## DIRECTIONS:
Each entry below must be written out exactly, with pictures left out.

## DATA SECTION:
══════

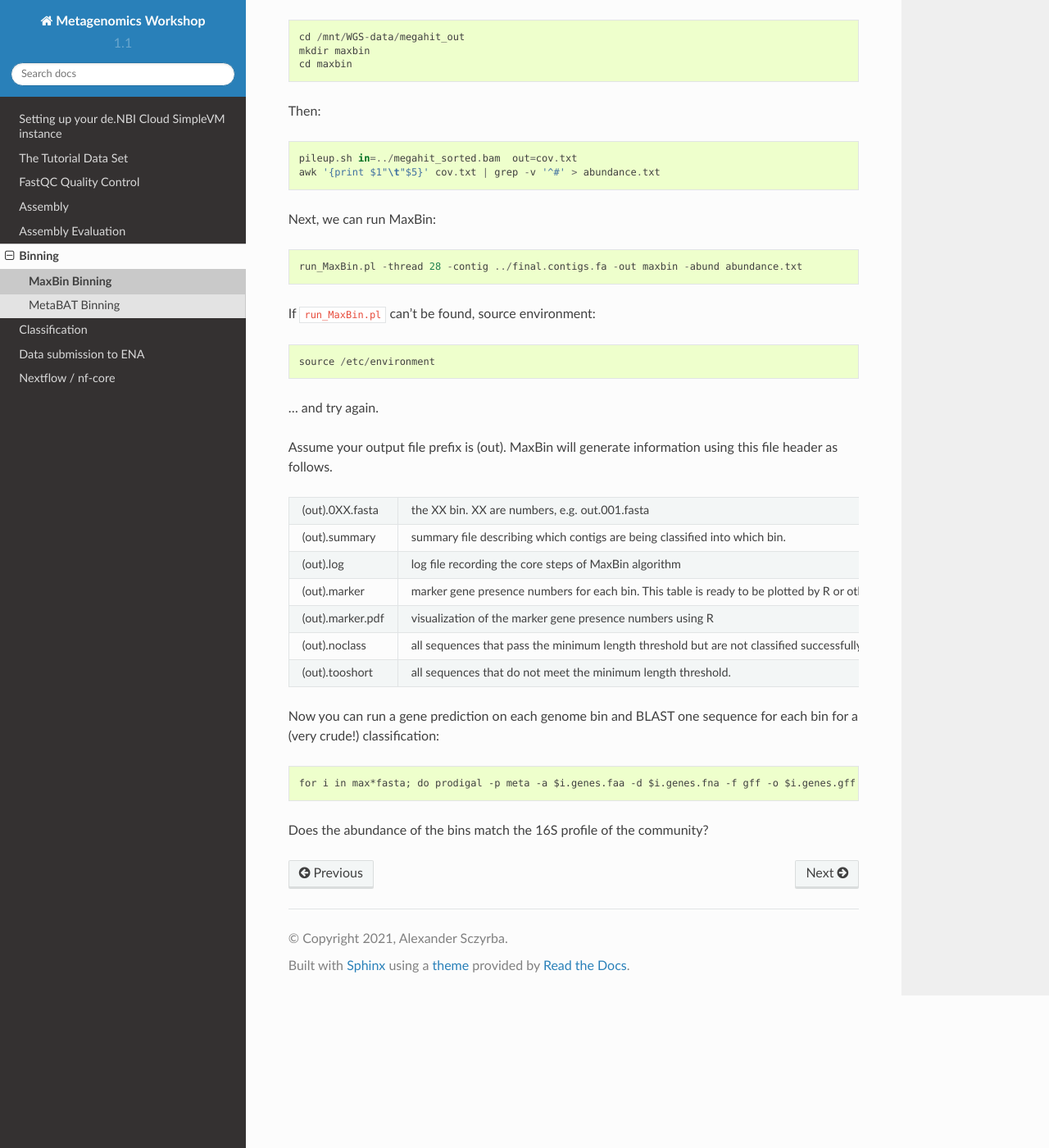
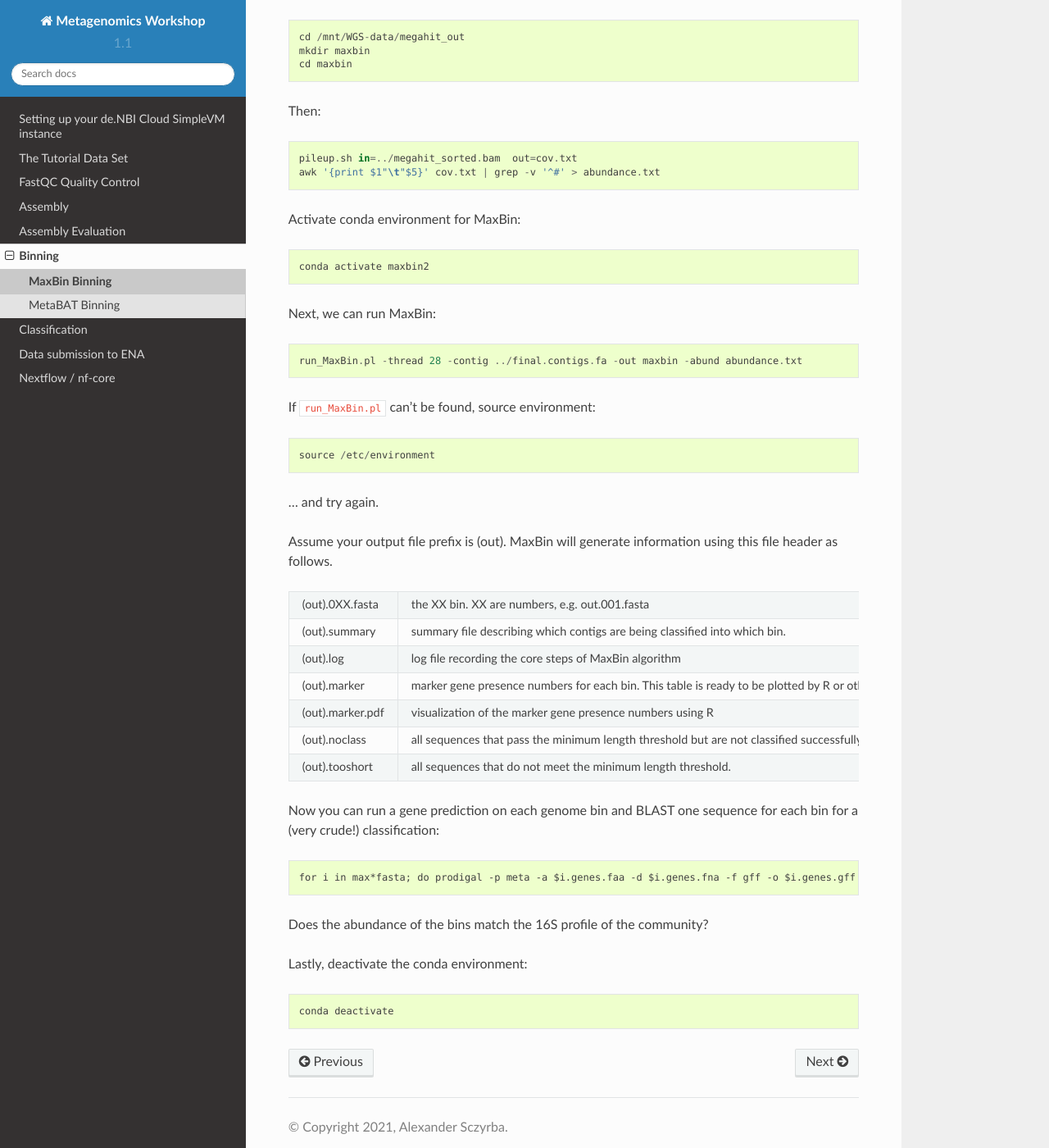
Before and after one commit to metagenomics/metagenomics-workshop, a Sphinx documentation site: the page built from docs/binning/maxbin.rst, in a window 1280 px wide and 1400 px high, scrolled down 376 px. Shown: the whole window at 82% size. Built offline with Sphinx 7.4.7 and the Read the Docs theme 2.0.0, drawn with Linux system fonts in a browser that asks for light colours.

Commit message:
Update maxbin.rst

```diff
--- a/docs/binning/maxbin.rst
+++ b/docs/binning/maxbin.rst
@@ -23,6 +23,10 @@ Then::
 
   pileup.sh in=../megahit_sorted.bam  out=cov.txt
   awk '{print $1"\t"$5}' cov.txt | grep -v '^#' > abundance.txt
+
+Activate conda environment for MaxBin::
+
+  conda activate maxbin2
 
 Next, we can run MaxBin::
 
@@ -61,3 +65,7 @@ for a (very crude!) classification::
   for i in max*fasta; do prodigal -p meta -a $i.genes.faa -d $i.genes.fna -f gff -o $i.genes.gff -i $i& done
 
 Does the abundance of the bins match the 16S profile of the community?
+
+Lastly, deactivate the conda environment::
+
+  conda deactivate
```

══════

## REPLY:
Before and after one commit to metagenomics/metagenomics-workshop, a Sphinx documentation site: the page built from docs/binning/maxbin.rst, in a window 1280 px wide and 1400 px high, scrolled down 376 px. Shown: the whole window at 82% size. Built offline with Sphinx 7.4.7 and the Read the Docs theme 2.0.0, drawn with Linux system fonts in a browser that asks for light colours.

Commit message:
Update maxbin.rst

```diff
--- a/docs/binning/maxbin.rst
+++ b/docs/binning/maxbin.rst
@@ -23,6 +23,10 @@ Then::
 
   pileup.sh in=../megahit_sorted.bam  out=cov.txt
   awk '{print $1"\t"$5}' cov.txt | grep -v '^#' > abundance.txt
+
+Activate conda environment for MaxBin::
+
+  conda activate maxbin2
 
 Next, we can run MaxBin::
 
@@ -61,3 +65,7 @@ for a (very crude!) classification::
   for i in max*fasta; do prodigal -p meta -a $i.genes.faa -d $i.genes.fna -f gff -o $i.genes.gff -i $i& done
 
 Does the abundance of the bins match the 16S profile of the community?
+
+Lastly, deactivate the conda environment::
+
+  conda deactivate
```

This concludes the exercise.